N.Y. DOL Fires Back at Industrial Board of Appeals, Global Cash Card
The New York Department of Labor has fired the latest salvo in the battle over the use of payroll cards in the state. The agency has filed an appeal that could jeopardize the outcome of a petition granted to Global Cash Card to revoke the N.Y. DOL payroll card regulations, which were due to go into effect March 7, 2017. At stake are rules that are considered so burdensome by the prepaid industry that—if restored—could force some payroll card providers out of New York.
Roberta Reardon, commissioner of the N.Y. DOL, filed an appeal April 17 against Global Cash Card and the state’s Industrial Board of Appeals, which granted Global Cash Card’s petition, with the New York State Supreme Court in Albany County. Reardon also filed April 24 a memorandum of law (MOL), supporting its appeal. (Note that in New York, the Supreme Court is a trial court and the Court of Appeals is the highest court in the state.)
The industrial board’s decision “should be annulled because it was arbitrary and capricious, and affected by multiple errors of law,” according to the MOL. Reardon maintains, among other assertions, that the board “fundamentally misinterpreted” the Wage Payment Rules by reading them as seeking to govern financial institutions and prohibit payroll debit card issuers from charging fees, when the rules only impose restrictions on how employers pay wages. According to the rules, financial institutions may charge fees as long as employers ensure those fees are not deducted from employees’ wages, and regulating such conduct is within the scope of the employment relationship and the commissioner’s authority to regulate the payment of wages, she contends.

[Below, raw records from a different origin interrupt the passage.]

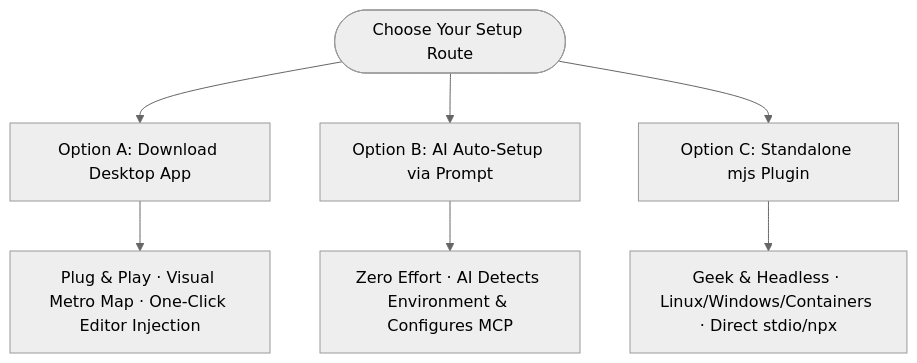
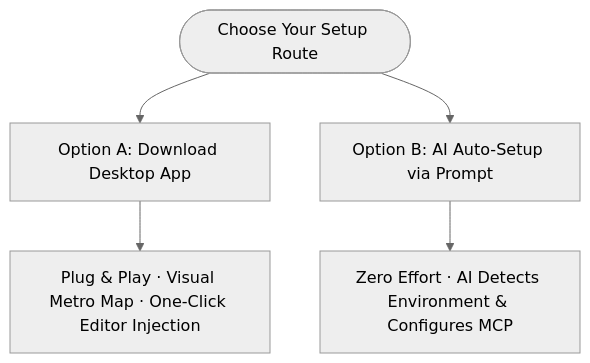
The diagram in README.md (yubinbin32-ops/ContextOS), drawn with Mermaid (neutral theme) before and after one commit. The commit also changed other lines of this file and 143 other files, not shown here.

````diff
--- a/README.md
+++ b/README.md
@@ -55,10 +100,8 @@
 ```mermaid
 graph TD
     User([Choose Your Setup Route]) --> ChoiceA[Option A: Download Desktop App]
     User --> ChoiceB[Option B: AI Auto-Setup via Prompt]
-    User --> ChoiceC[Option C: Standalone mjs Plugin]
     
     ChoiceA --> FlowA[Plug & Play · Visual Metro Map · One-Click Editor Injection]
     ChoiceB --> FlowB[Zero Effort · AI Detects Environment & Configures MCP]
-    ChoiceC --> FlowC[Geek & Headless · Linux/Windows/Containers · Direct stdio/npx]
 ```
````
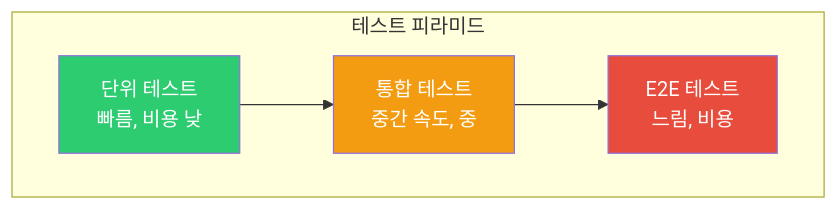
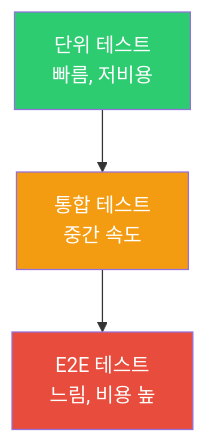
One commit to yjkim2015/yjkim2015.github.io changed the first of 3 diagrams in _posts/frontend/2026-05-02-frontend-testing.md. Above: the diagram before and after it, drawn with Mermaid. The commit also changed other lines of this file and 155 other files, not shown here.

First line of the commit message:
Mermaid 전면 수정: subgraph 제거, participant/노드/줄수 축소 (342블록)

````diff
--- a/_posts/frontend/2026-05-02-frontend-testing.md
+++ b/_posts/frontend/2026-05-02-frontend-testing.md
@@ -26,13 +26,11 @@
 ```mermaid
 graph TD
-    subgraph "테스트 피라미드"
-        E2E["E2E 테스트<br>느림, 비용"]
-        INT["통합 테스트<br>중간 속도, 중"]
-        UNIT["단위 테스트<br>빠름, 비용 낮"]
-    end
+    E2E["E2E 테스트<br>느림, 비용 높"]
+    INT["통합 테스트<br>중간 속도"]
+    UNIT["단위 테스트<br>빠름, 저비용"]
     UNIT --> INT
     INT --> E2E
     style E2E fill:#e74c3c,color:#fff
     style INT fill:#f39c12,color:#fff
     style UNIT fill:#2ecc71,color:#fff
 ```
````
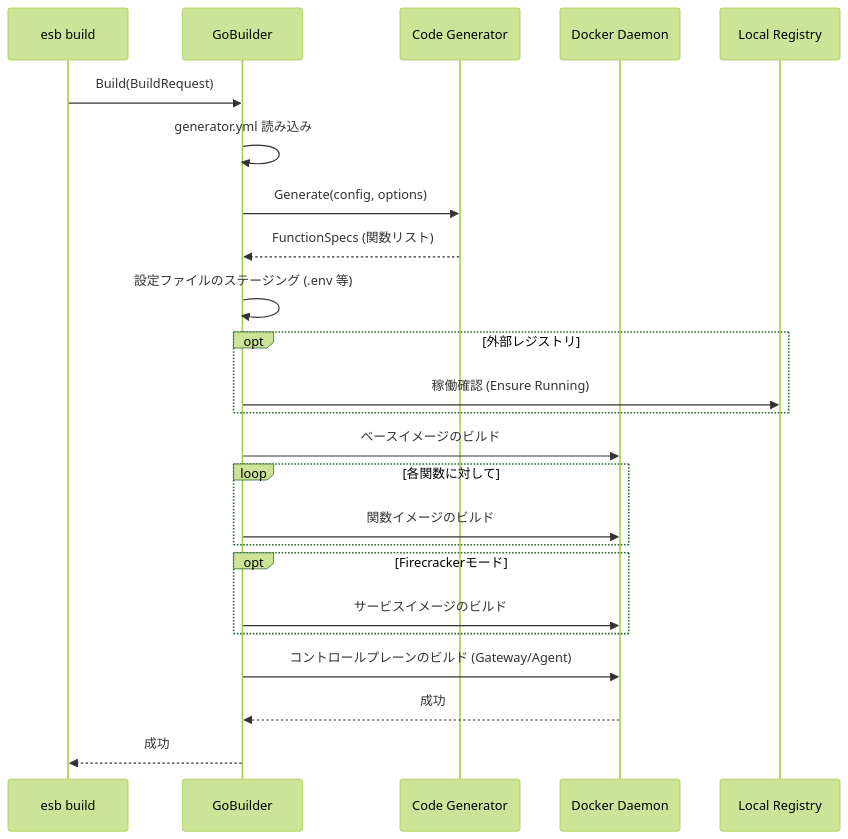
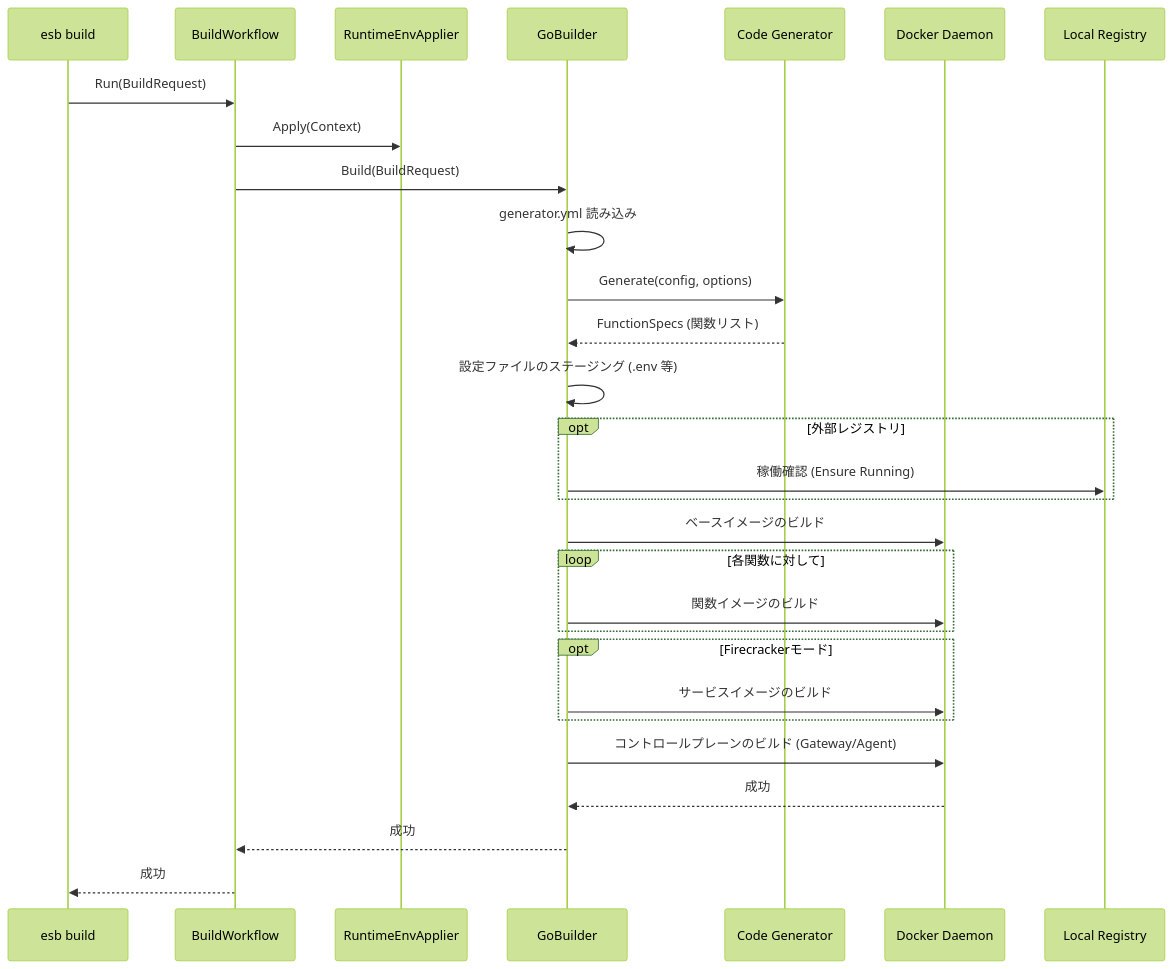
Before and after one commit to poruru-code/esb-cli: the diagram in docs/build.md, drawn with Mermaid (forest theme). The commit also changed other lines of this file and 9 other files, not shown here.

````diff
--- a/docs/build.md
+++ b/docs/build.md
@@ -52,34 +56,39 @@
 ```mermaid
 sequenceDiagram
     participant CLI as esb build
+    participant WF as BuildWorkflow
+    participant Env as RuntimeEnvApplier
     participant Builder as GoBuilder
     participant Generator as Code Generator
     participant Docker as Docker Daemon
     participant Registry as Local Registry
 
-    CLI->>Builder: Build(BuildRequest)
+    CLI->>WF: Run(BuildRequest)
+    WF->>Env: Apply(Context)
+    WF->>Builder: Build(BuildRequest)
     Builder->>Builder: generator.yml 読み込み
     Builder->>Generator: Generate(config, options)
     Generator-->>Builder: FunctionSpecs (関数リスト)
 
     Builder->>Builder: 設定ファイルのステージング (.env 等)
 
     opt 外部レジストリ
         Builder->>Registry: 稼働確認 (Ensure Running)
     end
 
     Builder->>Docker: ベースイメージのビルド
 
     loop 各関数に対して
         Builder->>Docker: 関数イメージのビルド
     end
 
     opt Firecrackerモード
         Builder->>Docker: サービスイメージのビルド
     end
 
     Builder->>Docker: コントロールプレーンのビルド (Gateway/Agent)
 
     Docker-->>Builder: 成功
-    Builder-->>CLI: 成功
+    Builder-->>WF: 成功
+    WF-->>CLI: 成功
 ```
````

Also, Global Cash Card can’t challenge the rules because it hasn’t suffered any actual injury, and the rules don’t extend beyond the labor department’s purview to the point they’d be preempted by federal financial regulations, according to the MOL.
Defending its Turf
Reardon calls the Wage Payment Rules a reasonable exercise of the commissioner’s discretion. “This expertise includes issuing a series of authoritative opinion letters specifically concerning payment of wages by payroll debit card beginning in 2001, long before adoption of the rules, and when debit cards were a newly emerging method of paying wages,” according to the commissioner in the MOL. “In order to clarify, unify and codify this longstanding guidance, the commissioner acted well within her authority in adopting the Wage Payment Rules in 2016.” Reardon calls on the court to annul the board’s decision and grant any appropriate relief requested in the petition.
Labor Commissioner Reardon argues that the Wage Payment Rules are simply a codification of the Department of Labor’s prior counsel opinion letters; however, the rules represent a significant departure from the department’s prior position in almost every respect, including methods of cash access, disclosures and prohibited fees, according to Cathy Beyda, of counsel, Paul Hastings, and a payroll card expert. “The rules go beyond regulating the payment of wages by employers—they regulate the features of a financial services product,” Beyda tells Paybefore. “Thank you to Global Cash Card for sending a strong message to policymakers that they do not have unfettered discretion. The industry has proven that it can and will fight to hold you accountable.”
Global Cash Card has until May 29 to file opposition letters and the labor commissioner has until June 12 to file a reply. Beyond that, it’s the judge’s discretion to hold a hearing.
“Global Cash Card will continue to advocate for the rights of all workers in New York and across the country to have a choice in the way they are paid,” Joseph Purcell, Global Cash Card chief operating officer, tells Paybefore. “The Industrial Board of Appeals agreed with our position and we are confident this will be affirmed as this process continues.”
In the face of lawsuits, negative press and state regulatory actions, payroll cards have recently earned high marks from the Center for Financial Services Innovation (CFSI)in its first “Payroll Industry Scorecard.” In it, CFSI assessed the level of quality of the payroll card industry by collecting information from several of the largest program managers, including ADP, Comdata, First Data, Global Cash Card, Netspend, Transcard, UniRush LLC and U.S. Bank. These program managers collectively represent approximately 75 percent of the payroll card industry and received an A- for core features of a “high-quality payroll card product” and a B+ for their ability to “stretch beyond the basics, according to CFSI.